Exercise prompt - Could you retype every line below exactly, omitting the images?

- Opening Delimiter -

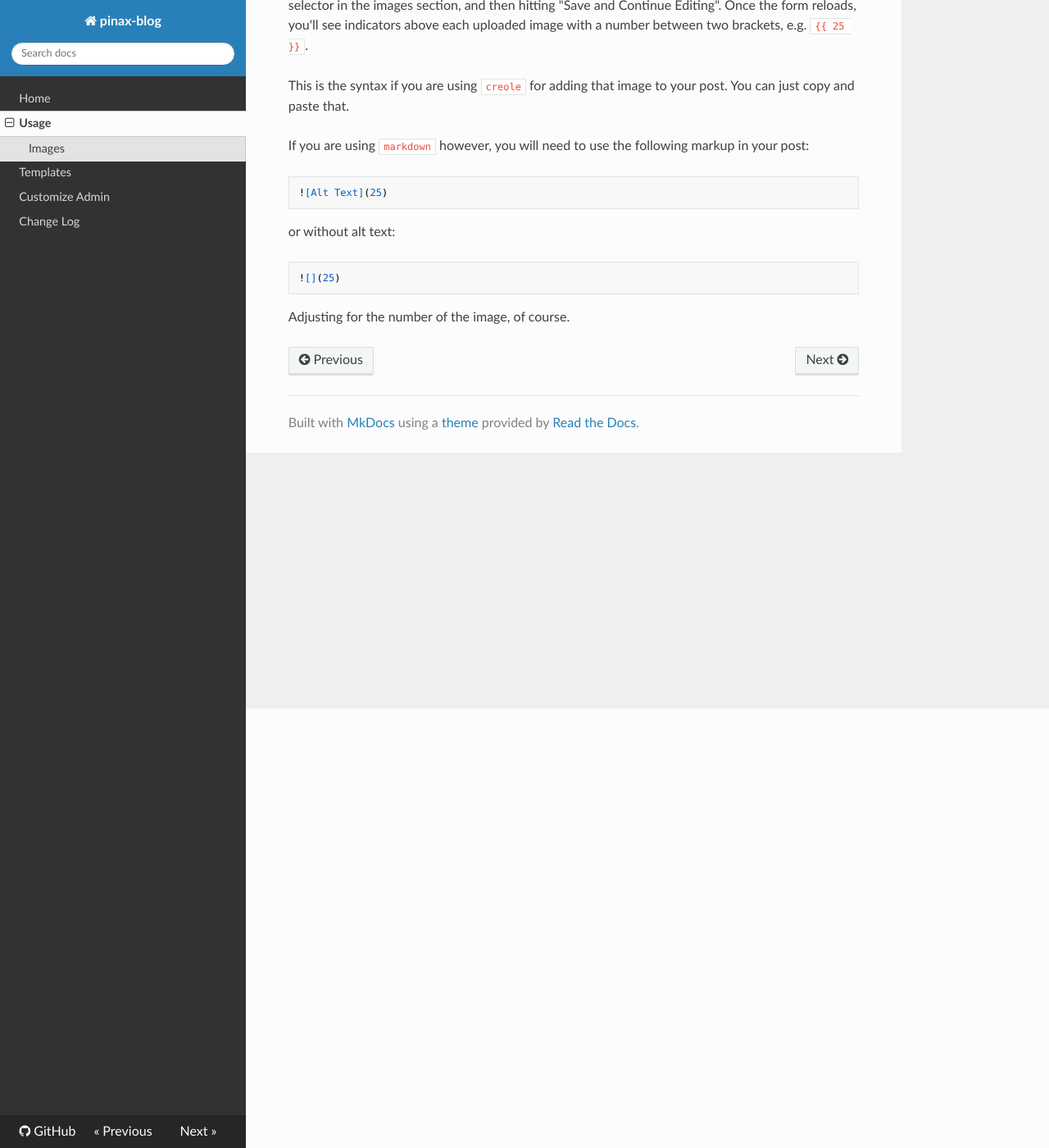
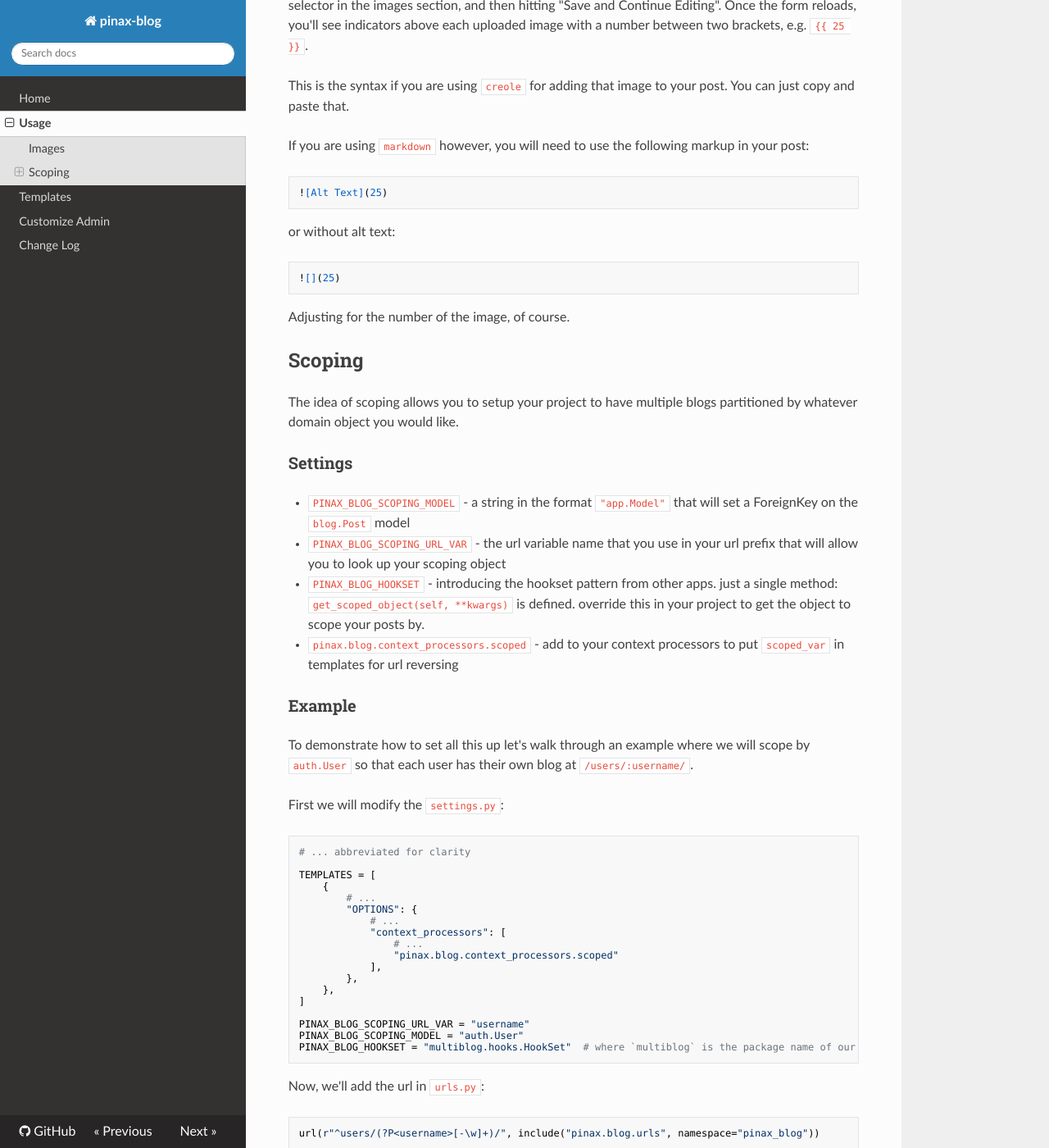
Before and after one commit to pinax/pinax-blog, an MkDocs documentation site: the page built from docs/usage.md, in a window 1280 px wide and 1400 px high, scrolled down 536 px. Shown: the whole window at 82% size. Built offline with MkDocs 1.6.1, drawn with Linux system fonts in a browser that asks for light colours; nearby versions of some CDN libraries; old or Windows-style settings are respelled for this version of MkDocs; some of the changed text lies outside the part shown.

Commit message:
Update usage docs for scoping instructions

````diff
--- a/docs/usage.md
+++ b/docs/usage.md
@@ -35,3 +35,73 @@ or without alt text:
     ![](25)
 
 Adjusting for the number of the image, of course.
+
+
+## Scoping
+
+The idea of scoping allows you to setup your project to have multiple blogs
+partitioned by whatever domain object you would like.
+
+### Settings
+
+* `PINAX_BLOG_SCOPING_MODEL` - a string in the format `"app.Model"` that will set a ForeignKey on the `blog.Post` model
+* `PINAX_BLOG_SCOPING_URL_VAR` - the url variable name that you use in your url prefix that will allow you to look up your scoping object
+* `PINAX_BLOG_HOOKSET` - introducing the hookset pattern from other apps.  just a single method: `get_scoped_object(self, **kwargs)` is defined.  override this in your project to get the object to scope your posts by.
+* `pinax.blog.context_processors.scoped` - add to your context processors to put `scoped_var` in templates for url reversing
+
+### Example
+
+To demonstrate how to set all this up let's walk through an example where we
+will scope by `auth.User` so that each user has their own blog at `/users/:username/`.
+
+First we will modify the `settings.py`:
+
+```python
+# ... abbreviated for clarity
+
+TEMPLATES = [
+    {
+        # ...
+        "OPTIONS": {
+            # ...
+            "context_processors": [
+                # ...
+                "pinax.blog.context_processors.scoped"
+            ],
+        },
+    },
+]
+
+PINAX_BLOG_SCOPING_URL_VAR = "username"
+PINAX_BLOG_SCOPING_MODEL = "auth.User"
+PINAX_BLOG_HOOKSET = "multiblog.hooks.HookSet"  # where `multiblog` is the package name of our project
+```
+
+Now, we'll add the url in `urls.py`:
+
+```python
+url(r"^users/(?P<username>[-\w]+)/", include("pinax.blog.urls", namespace="pinax_blog"))
+```
+
+And finally we'll implement our hookset by adding a `hooks.py`:
+
+```python
+from django.contrib.auth.models import User
+
+
+class HookSet(object):
+
+    def get_scoped_object(self, **kwargs):
+        username = kwargs.get("username", None)
+        return User.objects.get(username=username)
+```
+
+This is designed to work out of the box with templates in `pinax-theme-bootstrap`
+so you can either use them directly or use them as a reference.  If you need to
+reverse a URL for any of the `pinax-blog` urls you can simply do:
+
+```django
+{% url "pinax_blog:blog" scoped_var %}
+```
+
+Now that you have the context processor installed.
````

- Closing Delimiter -

Reply to the task -
Before and after one commit to pinax/pinax-blog, an MkDocs documentation site: the page built from docs/usage.md, in a window 1280 px wide and 1400 px high, scrolled down 536 px. Shown: the whole window at 82% size. Built offline with MkDocs 1.6.1, drawn with Linux system fonts in a browser that asks for light colours; nearby versions of some CDN libraries; old or Windows-style settings are respelled for this version of MkDocs; some of the changed text lies outside the part shown.

Commit message:
Update usage docs for scoping instructions

````diff
--- a/docs/usage.md
+++ b/docs/usage.md
@@ -35,3 +35,73 @@ or without alt text:
     ![](25)
 
 Adjusting for the number of the image, of course.
+
+
+## Scoping
+
+The idea of scoping allows you to setup your project to have multiple blogs
+partitioned by whatever domain object you would like.
+
+### Settings
+
+* `PINAX_BLOG_SCOPING_MODEL` - a string in the format `"app.Model"` that will set a ForeignKey on the `blog.Post` model
+* `PINAX_BLOG_SCOPING_URL_VAR` - the url variable name that you use in your url prefix that will allow you to look up your scoping object
+* `PINAX_BLOG_HOOKSET` - introducing the hookset pattern from other apps.  just a single method: `get_scoped_object(self, **kwargs)` is defined.  override this in your project to get the object to scope your posts by.
+* `pinax.blog.context_processors.scoped` - add to your context processors to put `scoped_var` in templates for url reversing
+
+### Example
+
+To demonstrate how to set all this up let's walk through an example where we
+will scope by `auth.User` so that each user has their own blog at `/users/:username/`.
+
+First we will modify the `settings.py`:
+
+```python
+# ... abbreviated for clarity
+
+TEMPLATES = [
+    {
+        # ...
+        "OPTIONS": {
+            # ...
+            "context_processors": [
+                # ...
+                "pinax.blog.context_processors.scoped"
+            ],
+        },
+    },
+]
+
+PINAX_BLOG_SCOPING_URL_VAR = "username"
+PINAX_BLOG_SCOPING_MODEL = "auth.User"
+PINAX_BLOG_HOOKSET = "multiblog.hooks.HookSet"  # where `multiblog` is the package name of our project
+```
+
+Now, we'll add the url in `urls.py`:
+
+```python
+url(r"^users/(?P<username>[-\w]+)/", include("pinax.blog.urls", namespace="pinax_blog"))
+```
+
+And finally we'll implement our hookset by adding a `hooks.py`:
+
+```python
+from django.contrib.auth.models import User
+
+
+class HookSet(object):
+
+    def get_scoped_object(self, **kwargs):
+        username = kwargs.get("username", None)
+        return User.objects.get(username=username)
+```
+
+This is designed to work out of the box with templates in `pinax-theme-bootstrap`
+so you can either use them directly or use them as a reference.  If you need to
+reverse a URL for any of the `pinax-blog` urls you can simply do:
+
+```django
+{% url "pinax_blog:blog" scoped_var %}
+```
+
+Now that you have the context processor installed.
````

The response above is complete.